** Work required **
Tally up the lines below that carry the word "https", answering with the figure alone.

------------------------------------

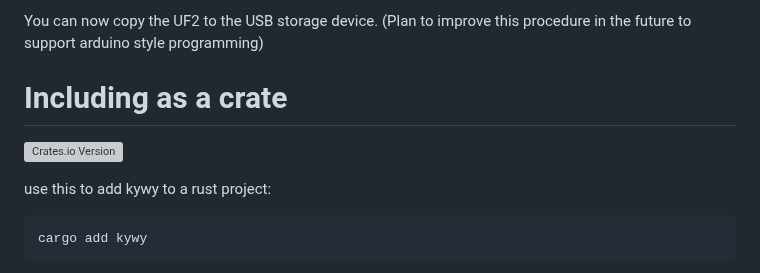
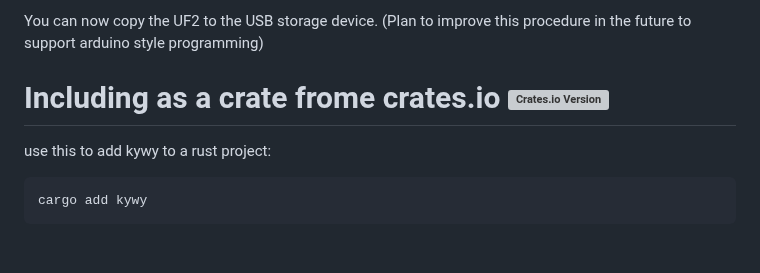
Before and after one commit to KOINSLOT-Inc/kywy-rust, a Markdown page: README.md, the part around the change. Rendered like a GitHub page; blank space fills up the shorter version; grey boxes are pictures that could not be loaded.

Commit message:
Update README.md
Signed-off-by: Joe <3395054+Joe-Lannan@users.noreply.github.com>

```diff
--- a/README.md
+++ b/README.md
@@ -93,8 +93,7 @@ You must put the device into programming mode manually:
 You can now copy the UF2 to the USB storage device.
 (Plan to improve this procedure in the future to support arduino style programming)
 
-# Including as a crate
-![Crates.io Version](https://img.shields.io/crates/v/kywy)
+# Including as a crate frome crates.io [![Crates.io Version](https://img.shields.io/crates/v/kywy)](https://crates.io/crates/kywy)
 
 use this to add kywy to a rust project:
 <pre><code id="code-block">cargo add kywy</code></pre>
```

------------------------------------

** Problem solution **
2